## [Task to carry out]
Needed from the entries below: every line that holds the word "Right".

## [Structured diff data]
'''
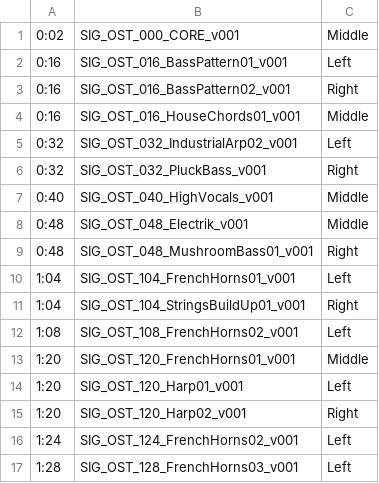
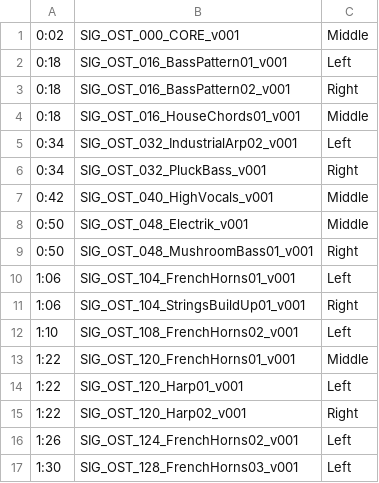
Before and after one commit to Sly1029/Project_VRoom, a CSV file: VRoom_Greybox_v002-20190504T211401Z-001/vroom_greybox_v002/assets/resources/Note_Spawn.csv, drawn as a sheet.

```diff
--- a/VRoom_Greybox_v002-20190504T211401Z-001/vroom_greybox_v002/assets/resources/Note_Spawn.csv
+++ b/VRoom_Greybox_v002-20190504T211401Z-001/vroom_greybox_v002/assets/resources/Note_Spawn.csv
@@ -1,17 +1,17 @@
 0:02,SIG_OST_000_CORE_v001,Middle
-0:16,SIG_OST_016_BassPattern01_v001,Left
-0:16,SIG_OST_016_BassPattern02_v001,Right
-0:16,SIG_OST_016_HouseChords01_v001,Middle
-0:32,SIG_OST_032_IndustrialArp02_v001,Left
-0:32,SIG_OST_032_PluckBass_v001,Right
-0:40,SIG_OST_040_HighVocals_v001,Middle
-0:48,SIG_OST_048_Electrik_v001,Middle
-0:48,SIG_OST_048_MushroomBass01_v001,Right
-1:04,SIG_OST_104_FrenchHorns01_v001,Left
-1:04,SIG_OST_104_StringsBuildUp01_v001,Right
-1:08,SIG_OST_108_FrenchHorns02_v001,Left
-1:20,SIG_OST_120_FrenchHorns01_v001,Middle
-1:20,SIG_OST_120_Harp01_v001,Left
-1:20,SIG_OST_120_Harp02_v001,Right
-1:24,SIG_OST_124_FrenchHorns02_v001,Left
-1:28,SIG_OST_128_FrenchHorns03_v001,Left
+0:18,SIG_OST_016_BassPattern01_v001,Left
+0:18,SIG_OST_016_BassPattern02_v001,Right
+0:18,SIG_OST_016_HouseChords01_v001,Middle
+0:34,SIG_OST_032_IndustrialArp02_v001,Left
+0:34,SIG_OST_032_PluckBass_v001,Right
+0:42,SIG_OST_040_HighVocals_v001,Middle
+0:50,SIG_OST_048_Electrik_v001,Middle
+0:50,SIG_OST_048_MushroomBass01_v001,Right
+1:06,SIG_OST_104_FrenchHorns01_v001,Left
+1:06,SIG_OST_104_StringsBuildUp01_v001,Right
+1:10,SIG_OST_108_FrenchHorns02_v001,Left
+1:22,SIG_OST_120_FrenchHorns01_v001,Middle
+1:22,SIG_OST_120_Harp01_v001,Left
+1:22,SIG_OST_120_Harp02_v001,Right
+1:26,SIG_OST_124_FrenchHorns02_v001,Left
+1:30,SIG_OST_128_FrenchHorns03_v001,Left
```
Also changed, not shown: 22 other files.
'''
## [Solved problem]
-0:16,SIG_OST_016_BassPattern02_v001,Right
-0:32,SIG_OST_032_PluckBass_v001,Right
-0:48,SIG_OST_048_MushroomBass01_v001,Right
-1:04,SIG_OST_104_StringsBuildUp01_v001,Right
-1:20,SIG_OST_120_Harp02_v001,Right
+0:18,SIG_OST_016_BassPattern02_v001,Right
+0:34,SIG_OST_032_PluckBass_v001,Right
+0:50,SIG_OST_048_MushroomBass01_v001,Right
+1:06,SIG_OST_104_StringsBuildUp01_v001,Right
+1:22,SIG_OST_120_Harp02_v001,Right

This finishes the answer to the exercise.